A rare example of Hornby’s first model train is being auctioned in Tennants Auctioneers’ Toys, Models and Collectables Sale on 16th April, with an estimate of £600-900 (plus buyer’s premium). This example is the Great North Train Set and was made in 1920 or 1921.
In 1901, Frank Hornby, a clerk from Liverpool, founded Meccano Company selling construction kits that taught children the basic principles of mechanical engineering. One of the most popular projects was to make trains, and gradually Meccano began to produce specific train parts, such as chimneys and boilers, to make the Meccano models more realistic, although they were still rather crude.

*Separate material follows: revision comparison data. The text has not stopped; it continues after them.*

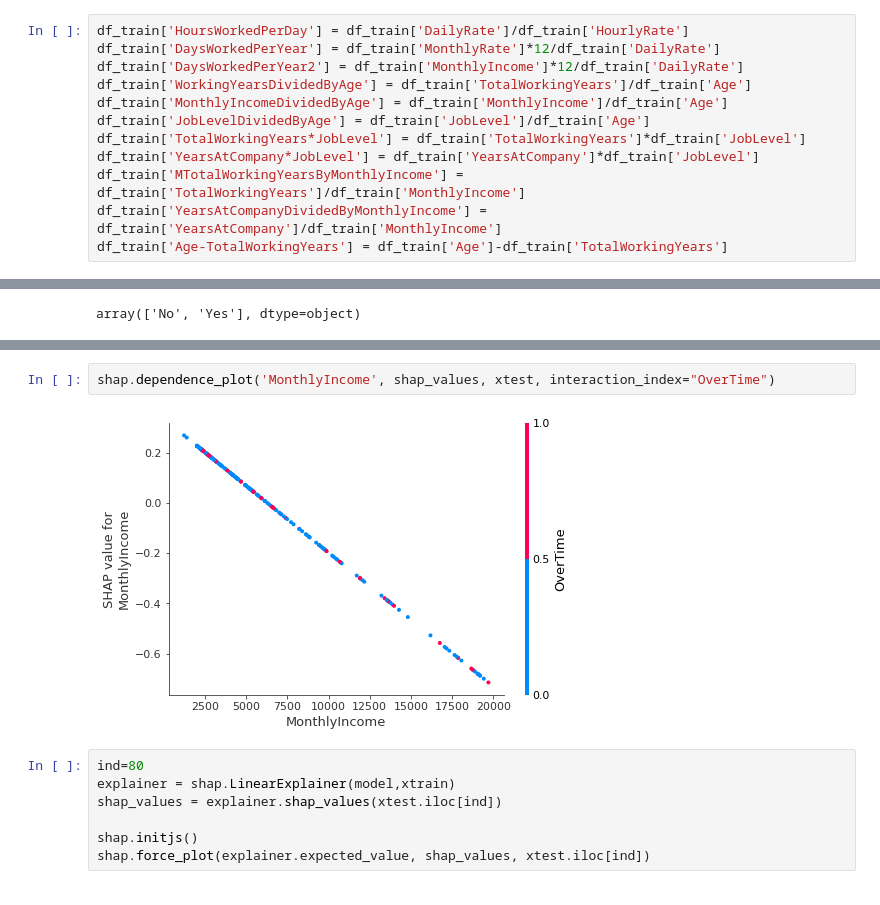
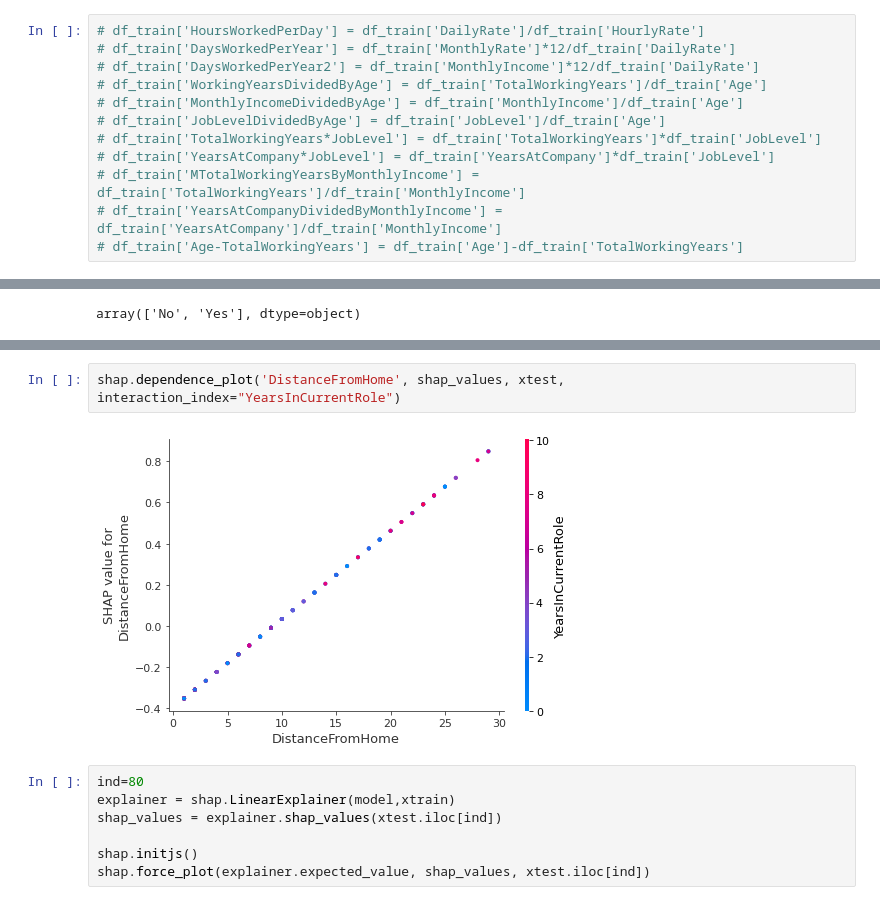
Before and after one commit to KevinB-a/turn_over_at_work, a Jupyter notebook: notebook/LogisticRegression.ipynb, the cells around one changed output, grey strips where cells are left out. Drawn from its saved outputs; the diff is of its cells as text.

```diff
--- a/notebook/LogisticRegression.ipynb
+++ b/notebook/LogisticRegression.ipynb
@@ -57,15 +59,15 @@ Hourly Rate = (Daily Rate) / Total working hours in a day (interpreté)
 
 PercentSalaryHike : Hausse de salaire
 # %%
-df_train['HoursWorkedPerDay'] = df_train['DailyRate']/df_train['HourlyRate']
-df_train['DaysWorkedPerYear'] = df_train['MonthlyRate']*12/df_train['DailyRate']
-df_train['DaysWorkedPerYear2'] = df_train['MonthlyIncome']*12/df_train['DailyRate']
-df_train['WorkingYearsDividedByAge'] = df_train['TotalWorkingYears']/df_train['Age']
-df_train['MonthlyIncomeDividedByAge'] = df_train['MonthlyIncome']/df_train['Age']
-df_train['JobLevelDividedByAge'] = df_train['JobLevel']/df_train['Age']
-df_train['TotalWorkingYears*JobLevel'] = df_train['TotalWorkingYears']*df_train['JobLevel']
-df_train['YearsAtCompany*JobLevel'] = df_train['YearsAtCompany']*df_train['JobLevel']
-df_train['MTotalWorkingYearsByMonthlyIncome'] = df_train['TotalWorkingYears']/df_train['MonthlyIncome']
-df_train['YearsAtCompanyDividedByMonthlyIncome'] = df_train['YearsAtCompany']/df_train['MonthlyIncome']
-df_train['Age-TotalWorkingYears'] = df_train['Age']-df_train['TotalWorkingYears']
+# df_train['HoursWorkedPerDay'] = df_train['DailyRate']/df_train['HourlyRate']
+# df_train['DaysWorkedPerYear'] = df_train['MonthlyRate']*12/df_train['DailyRate']
+# df_train['DaysWorkedPerYear2'] = df_train['MonthlyIncome']*12/df_train['DailyRate']
+# df_train['WorkingYearsDividedByAge'] = df_train['TotalWorkingYears']/df_train['Age']
+# df_train['MonthlyIncomeDividedByAge'] = df_train['MonthlyIncome']/df_train['Age']
+# df_train['JobLevelDividedByAge'] = df_train['JobLevel']/df_train['Age']
+# df_train['TotalWorkingYears*JobLevel'] = df_train['TotalWorkingYears']*df_train['JobLevel']
+# df_train['YearsAtCompany*JobLevel'] = df_train['YearsAtCompany']*df_train['JobLevel']
+# df_train['MTotalWorkingYearsByMonthlyIncome'] = df_train['TotalWorkingYears']/df_train['MonthlyIncome']
+# df_train['YearsAtCompanyDividedByMonthlyIncome'] = df_train['YearsAtCompany']/df_train['MonthlyIncome']
+# df_train['Age-TotalWorkingYears'] = df_train['Age']-df_train['TotalWorkingYears']
 # %%
@@ -472,7 +475,7 @@ shap.summary_plot(shap_values, xtest)
 # %%
-shap.dependence_plot('MonthlyIncome', shap_values, xtest, interaction_index="OverTime")
+shap.dependence_plot('DistanceFromHome', shap_values, xtest, interaction_index="YearsInCurrentRole")
 # %% [output]
-[figure, old version]
+[figure, new version]
 # %%
 ind=80
 explainer = shap.LinearExplainer(model,xtrain)
```
Also changed, not shown: parts of 36 cells of this notebook, 1 other file.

In 1920 the Meccano Company released a pre-constructed clockwork train set, with much more realistic and accurate parts, which was sold for the first time under a new brand name – Hornby. The model was made with the typical Meccano nut and bolt construction, and the box claimed that the train was built of standardised parts to allow for modification; however, the parts only interchanged with identical parts, albeit in different colours. Subsequent trainsets released by Hornby saw a switch to the ‘slot and tab’ method of construction, employed by other companies on model trains and tin toys, and Hornby no longer sold their trains as ‘kits’.